from the Reserve Bank of India’s (RBI) February 12 order, the government and the central bank are trying to find a solution before the projects go for insolvency proceedings.
A high-level empowered committee headed by Cabinet Secretary PK Sinha will meet on Friday to take a call on issues related to the stressed power assets that the government plans to take up with the central bank.
Moreover, the finance ministry and the RBI are keeping informal channels of communication open and discussing if any sort of compromise can be made by giving an additional 180 days for resolution of some of the power projects.
The government has to take a decision, in consultation with the RBI, before September 11, on whether a formula can be found to solve the vexed issue.
There are three options before the committee, which has representatives from the ministries of railways, finance, power, coal, and key sector lenders. One is to let all the 34 stressed assets
with a cumulative debt of Rs 1.74 trillion go for insolvency proceedings and therefore liquidation.
The second is whether the government is in favour of giving an unprecedented directive to the RBI for giving an additional 180 days for resolution of eight thermal power projects
commissioned before the contentious circular is issued by the banking regulator on February 12.
According to Section 7 of the RBI Act
1934, the central government may issue directions to the RBI which are binding in nature as it may “consider necessary in public interest” after consultation with the RBI governor.
The third thought process within the government is that issuing directions to the RBI may not solve any purpose if sectoral issues in the power sector are not addressed.
Business Standard has learnt from senior government sources that the political leadership is categorically against giving any order or directive to the central bank under Section 7. “There is no precedent for this and there is a reason for that. Invoking Section 7 is a slippery slope for any government, as it sets the marker for interference in the financial regulator’s functioning,” said an official.
A second official added that the law per se is not clear if it relates to the government’s directions only to the management of the RBI or policy decisions as well, which is what the February 12 circular comes under.
In its case to the high court, the government had asked for an additional 180 days to resolve the stressed power assets that have a total capacity of 12,000 megawatts.
However, the RBI had strongly contested against giving any sector-specific relaxation on its February 12 circular. It had given a 180-day deadline, beginning March 1, to banks for finalising a resolution plan in case of default on assets above Rs 20 billion or face insolvency proceedings.
Government officials are optimistic that the RBI may now agree to some relaxations in light of the court’s observation.

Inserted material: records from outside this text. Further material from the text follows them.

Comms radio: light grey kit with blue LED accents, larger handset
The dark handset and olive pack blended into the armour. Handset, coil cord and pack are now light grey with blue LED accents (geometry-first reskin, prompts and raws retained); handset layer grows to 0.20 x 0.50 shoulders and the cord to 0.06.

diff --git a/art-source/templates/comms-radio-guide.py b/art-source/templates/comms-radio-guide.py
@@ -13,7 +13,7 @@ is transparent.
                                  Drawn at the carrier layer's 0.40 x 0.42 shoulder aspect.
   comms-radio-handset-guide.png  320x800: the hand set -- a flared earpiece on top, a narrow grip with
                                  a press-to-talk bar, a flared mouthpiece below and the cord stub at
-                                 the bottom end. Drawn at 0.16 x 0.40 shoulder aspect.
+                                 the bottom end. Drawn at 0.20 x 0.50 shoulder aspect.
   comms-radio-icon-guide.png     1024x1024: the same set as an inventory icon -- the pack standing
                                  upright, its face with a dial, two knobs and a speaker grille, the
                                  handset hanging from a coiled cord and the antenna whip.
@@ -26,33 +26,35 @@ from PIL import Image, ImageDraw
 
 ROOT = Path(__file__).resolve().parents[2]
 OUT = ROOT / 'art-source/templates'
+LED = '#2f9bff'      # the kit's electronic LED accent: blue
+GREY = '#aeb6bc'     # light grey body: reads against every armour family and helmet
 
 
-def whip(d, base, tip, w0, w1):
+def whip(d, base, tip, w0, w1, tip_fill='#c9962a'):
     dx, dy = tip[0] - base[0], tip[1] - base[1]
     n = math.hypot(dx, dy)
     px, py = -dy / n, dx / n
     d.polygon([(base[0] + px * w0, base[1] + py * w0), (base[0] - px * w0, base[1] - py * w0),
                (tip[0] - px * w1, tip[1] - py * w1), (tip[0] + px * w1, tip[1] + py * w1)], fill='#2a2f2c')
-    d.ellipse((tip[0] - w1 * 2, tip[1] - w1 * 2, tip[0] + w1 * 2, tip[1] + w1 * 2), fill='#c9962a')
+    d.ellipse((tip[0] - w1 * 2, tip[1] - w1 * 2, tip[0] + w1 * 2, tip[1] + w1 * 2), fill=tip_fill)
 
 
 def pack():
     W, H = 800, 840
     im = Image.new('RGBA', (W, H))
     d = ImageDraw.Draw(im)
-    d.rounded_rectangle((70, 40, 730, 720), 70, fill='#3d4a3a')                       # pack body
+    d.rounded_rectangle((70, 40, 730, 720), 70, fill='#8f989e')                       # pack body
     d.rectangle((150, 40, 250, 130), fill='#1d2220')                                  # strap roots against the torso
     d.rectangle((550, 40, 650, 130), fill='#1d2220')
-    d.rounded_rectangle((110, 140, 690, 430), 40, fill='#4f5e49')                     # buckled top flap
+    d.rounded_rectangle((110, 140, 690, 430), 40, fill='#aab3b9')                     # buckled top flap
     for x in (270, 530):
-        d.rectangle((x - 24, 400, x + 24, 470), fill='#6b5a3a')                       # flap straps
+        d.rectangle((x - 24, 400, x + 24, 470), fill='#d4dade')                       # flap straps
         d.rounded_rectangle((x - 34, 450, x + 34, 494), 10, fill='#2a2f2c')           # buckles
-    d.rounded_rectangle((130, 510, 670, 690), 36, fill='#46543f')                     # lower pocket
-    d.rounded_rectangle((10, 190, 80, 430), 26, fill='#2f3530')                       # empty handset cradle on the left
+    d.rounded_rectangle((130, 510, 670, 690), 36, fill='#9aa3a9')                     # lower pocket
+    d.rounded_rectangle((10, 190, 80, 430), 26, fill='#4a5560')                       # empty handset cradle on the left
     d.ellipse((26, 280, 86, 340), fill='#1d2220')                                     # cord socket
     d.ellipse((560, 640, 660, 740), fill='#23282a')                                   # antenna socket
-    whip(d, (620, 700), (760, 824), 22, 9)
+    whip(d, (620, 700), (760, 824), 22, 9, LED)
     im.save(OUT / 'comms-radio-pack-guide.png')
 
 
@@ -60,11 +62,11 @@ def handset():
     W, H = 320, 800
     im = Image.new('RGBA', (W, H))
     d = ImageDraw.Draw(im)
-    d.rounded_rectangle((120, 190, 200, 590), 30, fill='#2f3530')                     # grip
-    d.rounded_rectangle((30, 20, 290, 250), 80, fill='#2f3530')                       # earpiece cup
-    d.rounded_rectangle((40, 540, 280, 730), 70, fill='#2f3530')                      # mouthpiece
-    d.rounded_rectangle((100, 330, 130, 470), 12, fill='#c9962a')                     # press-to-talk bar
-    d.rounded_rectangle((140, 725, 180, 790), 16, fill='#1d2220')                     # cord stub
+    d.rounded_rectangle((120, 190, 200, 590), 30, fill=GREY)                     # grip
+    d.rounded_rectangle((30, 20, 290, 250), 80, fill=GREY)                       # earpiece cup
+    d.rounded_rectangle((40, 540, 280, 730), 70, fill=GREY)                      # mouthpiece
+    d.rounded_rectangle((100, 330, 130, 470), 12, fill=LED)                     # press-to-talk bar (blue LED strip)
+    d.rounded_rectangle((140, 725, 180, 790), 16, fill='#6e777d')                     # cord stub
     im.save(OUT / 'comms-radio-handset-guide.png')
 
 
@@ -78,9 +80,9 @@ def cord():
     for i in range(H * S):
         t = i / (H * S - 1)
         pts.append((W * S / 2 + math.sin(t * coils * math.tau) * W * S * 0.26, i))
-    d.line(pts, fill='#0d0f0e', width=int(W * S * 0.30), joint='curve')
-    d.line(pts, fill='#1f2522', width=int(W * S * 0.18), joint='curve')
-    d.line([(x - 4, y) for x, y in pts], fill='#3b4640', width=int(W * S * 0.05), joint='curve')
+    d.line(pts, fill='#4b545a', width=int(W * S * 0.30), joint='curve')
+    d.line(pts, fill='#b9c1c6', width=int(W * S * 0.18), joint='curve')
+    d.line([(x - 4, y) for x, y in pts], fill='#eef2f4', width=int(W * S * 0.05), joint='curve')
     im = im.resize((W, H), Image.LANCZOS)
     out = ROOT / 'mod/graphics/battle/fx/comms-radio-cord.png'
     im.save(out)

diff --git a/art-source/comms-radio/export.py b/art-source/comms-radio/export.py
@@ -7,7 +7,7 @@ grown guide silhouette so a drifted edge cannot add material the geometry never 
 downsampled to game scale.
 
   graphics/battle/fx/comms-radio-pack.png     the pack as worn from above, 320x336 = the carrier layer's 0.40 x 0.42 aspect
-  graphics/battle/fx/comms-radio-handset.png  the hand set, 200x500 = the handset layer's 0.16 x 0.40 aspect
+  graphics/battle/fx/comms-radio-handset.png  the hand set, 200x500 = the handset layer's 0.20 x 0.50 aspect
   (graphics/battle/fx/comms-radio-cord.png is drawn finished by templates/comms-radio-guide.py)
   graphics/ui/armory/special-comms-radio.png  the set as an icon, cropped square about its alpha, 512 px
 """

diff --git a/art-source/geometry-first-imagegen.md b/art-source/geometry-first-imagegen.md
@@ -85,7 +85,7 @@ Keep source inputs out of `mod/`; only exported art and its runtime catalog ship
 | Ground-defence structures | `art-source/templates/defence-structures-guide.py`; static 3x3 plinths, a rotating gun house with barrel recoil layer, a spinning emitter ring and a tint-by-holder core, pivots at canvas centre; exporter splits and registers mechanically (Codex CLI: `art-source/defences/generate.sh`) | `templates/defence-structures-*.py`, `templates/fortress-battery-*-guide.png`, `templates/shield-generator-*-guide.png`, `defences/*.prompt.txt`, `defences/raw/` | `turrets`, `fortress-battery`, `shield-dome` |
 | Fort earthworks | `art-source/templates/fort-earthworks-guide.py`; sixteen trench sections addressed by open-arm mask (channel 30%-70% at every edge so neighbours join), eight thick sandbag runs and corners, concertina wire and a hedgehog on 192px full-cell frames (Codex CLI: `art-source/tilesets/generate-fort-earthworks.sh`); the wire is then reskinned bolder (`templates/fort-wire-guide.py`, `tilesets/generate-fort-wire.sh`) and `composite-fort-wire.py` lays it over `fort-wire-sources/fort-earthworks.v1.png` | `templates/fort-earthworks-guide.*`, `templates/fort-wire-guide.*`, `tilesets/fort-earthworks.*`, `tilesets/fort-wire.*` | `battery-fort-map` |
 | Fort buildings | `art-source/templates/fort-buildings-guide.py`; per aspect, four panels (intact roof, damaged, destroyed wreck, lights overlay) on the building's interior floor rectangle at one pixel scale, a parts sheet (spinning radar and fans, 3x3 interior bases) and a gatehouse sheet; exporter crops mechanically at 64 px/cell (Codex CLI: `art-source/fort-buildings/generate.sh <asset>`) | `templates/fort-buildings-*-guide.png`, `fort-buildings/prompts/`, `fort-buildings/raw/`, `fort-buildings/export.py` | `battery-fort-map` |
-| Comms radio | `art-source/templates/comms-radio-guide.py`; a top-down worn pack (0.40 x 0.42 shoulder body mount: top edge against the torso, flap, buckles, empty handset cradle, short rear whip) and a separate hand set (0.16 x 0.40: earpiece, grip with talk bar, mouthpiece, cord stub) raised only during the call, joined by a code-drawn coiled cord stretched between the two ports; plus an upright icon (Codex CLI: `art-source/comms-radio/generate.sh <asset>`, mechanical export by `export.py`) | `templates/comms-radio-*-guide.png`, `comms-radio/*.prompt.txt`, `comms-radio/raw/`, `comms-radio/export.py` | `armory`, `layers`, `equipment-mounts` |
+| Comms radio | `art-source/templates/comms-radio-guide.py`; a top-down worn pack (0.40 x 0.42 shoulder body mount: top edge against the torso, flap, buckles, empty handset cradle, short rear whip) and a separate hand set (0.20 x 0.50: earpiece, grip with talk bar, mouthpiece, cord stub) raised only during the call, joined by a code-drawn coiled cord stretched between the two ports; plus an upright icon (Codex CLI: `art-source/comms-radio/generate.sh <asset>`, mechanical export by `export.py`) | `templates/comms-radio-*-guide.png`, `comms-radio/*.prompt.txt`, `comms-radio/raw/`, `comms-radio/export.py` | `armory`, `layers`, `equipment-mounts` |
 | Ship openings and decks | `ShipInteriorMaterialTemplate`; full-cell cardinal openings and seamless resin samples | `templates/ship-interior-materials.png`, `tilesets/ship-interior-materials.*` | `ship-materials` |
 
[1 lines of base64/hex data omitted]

The high court, in its order on Monday, observed that it would be appropriate for the “central government to step in” and decide if it wants to issue directions to the RBI, according to Section 7 of the RBI Act.